I think this is the second time I've had that experience. The first time was David Lynch's Lost Highway, and even then I didn't have trouble with the movie until it was well underway. Vampyr, a nearly-silent film from 1932 is much more difficult to figure out, and it's mercifully much shorter. I don't think it's a puzzle, but the narrative is presented in a way that makes it nearly undecipherable. I probably wouldn't admit that, but the Internet says that everybody else feels that way, too.

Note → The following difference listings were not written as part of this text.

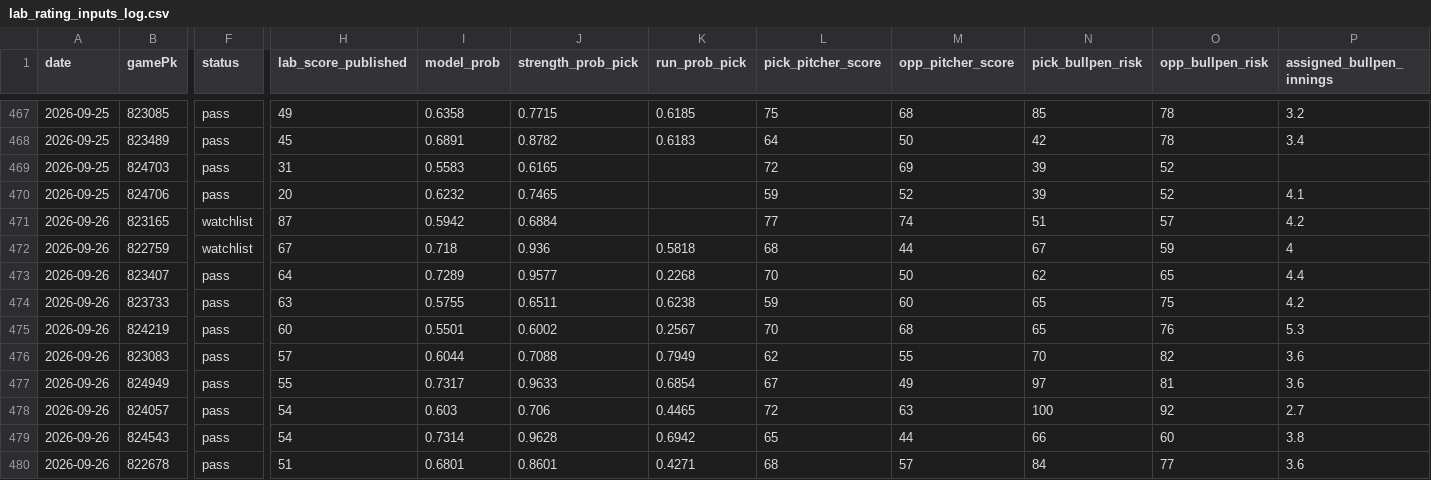
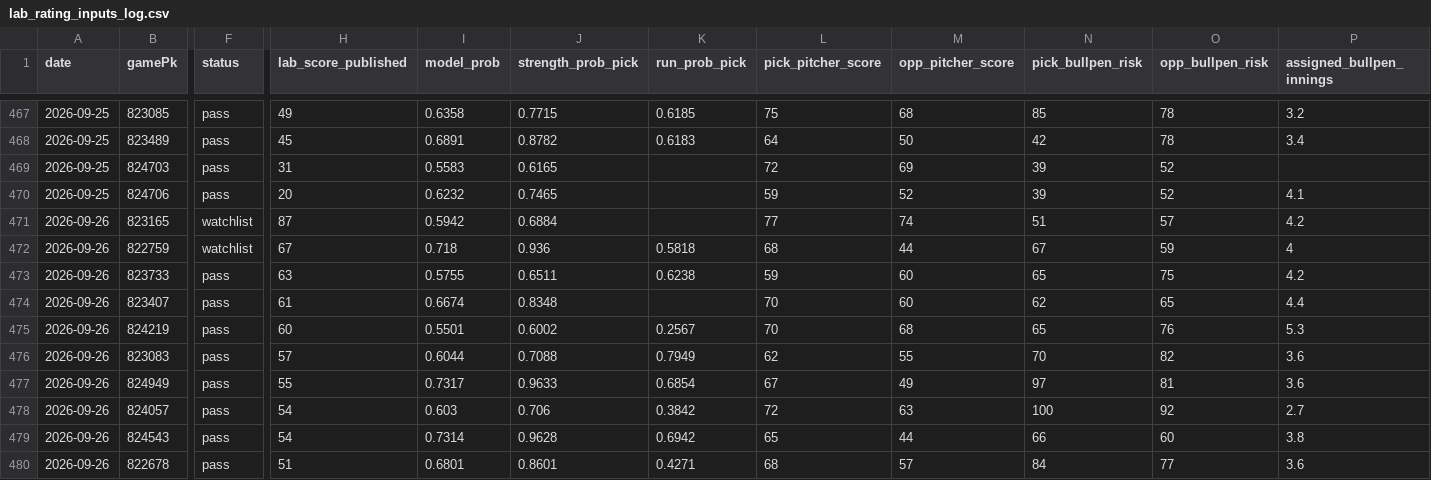
Before and after one commit to flychico/lydiaslab, a CSV file: data/calibration/lab_rating_inputs_log.csv, drawn as a sheet; only a part is shown, gaps mark what is left out; removed rows and columns are numbered as before the commit, all else as after; rows hold the shown columns only; the diff names each change by its address in the sheet, - before the commit and + after, or states it on an @@ line.

```diff
--- a/data/calibration/lab_rating_inputs_log.csv
+++ b/data/calibration/lab_rating_inputs_log.csv
-row 473: 2026-09-26 | 823407 | pass | 64 | 0.7289 | 0.9577 | 0.2268 | 70 | 50 | 62 | 65 | 4.4
+row 474: 2026-09-26 | 823407 | pass | 61 | 0.6674 | 0.8348 |  | 70 | 60 | 62 | 65 | 4.4
-K478 (run_prob_pick): 0.4465
+K478 (run_prob_pick): 0.3842
```
Also changed, not shown: data/calibration/pitcher_data_log.csv, data/calibration/pregame_attribution_log.csv, 35 other files.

Vampyr has been on my to-see list for quite awhile. I don't remember who suggested it, but it was while I was on a big silent movie kick, and I started seeing references to a little-known German/French vampire film along the same lines as -- but superior to -- Nosferatu. So I added it to my Amazon wishlist. That, apparently, was in May of 2004. I forgot about it then until a couple of years ago when it came to Netflix's streaming service. I added it to our queue, and forgot about it again. Until tonight.
So, in order to summarize, I'm going to have to take Wikpedia's word about what's going on. A gaunt and boring-looking tourist arrives in the village of Courtempierre, and strange things begin happening immediately. Nobody seems to trust him, and he begins seeing weird shadows, so he follows them and witnesses the shooting of an Old Guy. The Old Guy has left a sealed envelope emblazoned with the words "To be opened after my death," so the kid opens it and reads the Old Guy's treatise on vampyrs.
It becomes clear to our main character (whose name is Allen Grey, by the way) that one of the local girls is dying at the hands of a vampire, and he takes it upon himself to stop it. Then a whole bunch of stuff happens, but it ends happily.
Worst summary ever. And do you know why? It's because the movie is an incoherent mass of images. I guess there's a story here, but everybody says it's based (at least in part) on the original Irish lesbian vampire novel, Carmilla by J. Sheridan LeFanu. I've read Carmilla, and I don't see much of it here.
I don't see much of anything, really. It's creepy and cryptic, but the narrative never quite takes shape, and everybody seems to think that it was an experimental, stylistic approach to storytelling. Fine, fair enough. It doesn't work, but hey, that's the point of experiments. There are a lot of nice visuals, though, and some impressive-but-simple effects. And that's really probably why this movie is still watched on occasion; they do some really interesting stuff with double exposures and puppetry. But in the end it's not in the service of anything.
It sounds like this one had an interesting production. Talking pictures were still pretty new, and this one was a first for director Carl Theodor Dryer. As a result, there's a little dialogue, but it's in German and French, so subtitles appear whenever anyone speaks (which is not often). There are also quite a few title cards which give us long paragraphs of what's going on in the story (such as it is).
The art snob in me wants to pretend that I liked it. I didn't. Neither did the critics when it came out, though it's strangeness and obscurity have prompted more modern critics to over-inflate its importance. It's occasionally visually interesting. Mostly, though it's confusing to a degree that makes me not care about it. People will tell you to see it instead of Nosferatu and Dracula, but I recommend sticking to films that make sense.
You know where Vampyr would be appropriate? In the background at a Halloween party, where it can provide a little ambiance, but not enough distraction to detract from the proceedings.
As I said, you can stream it from Netflix, and I also see that it's available to watch on YouTube. Yay.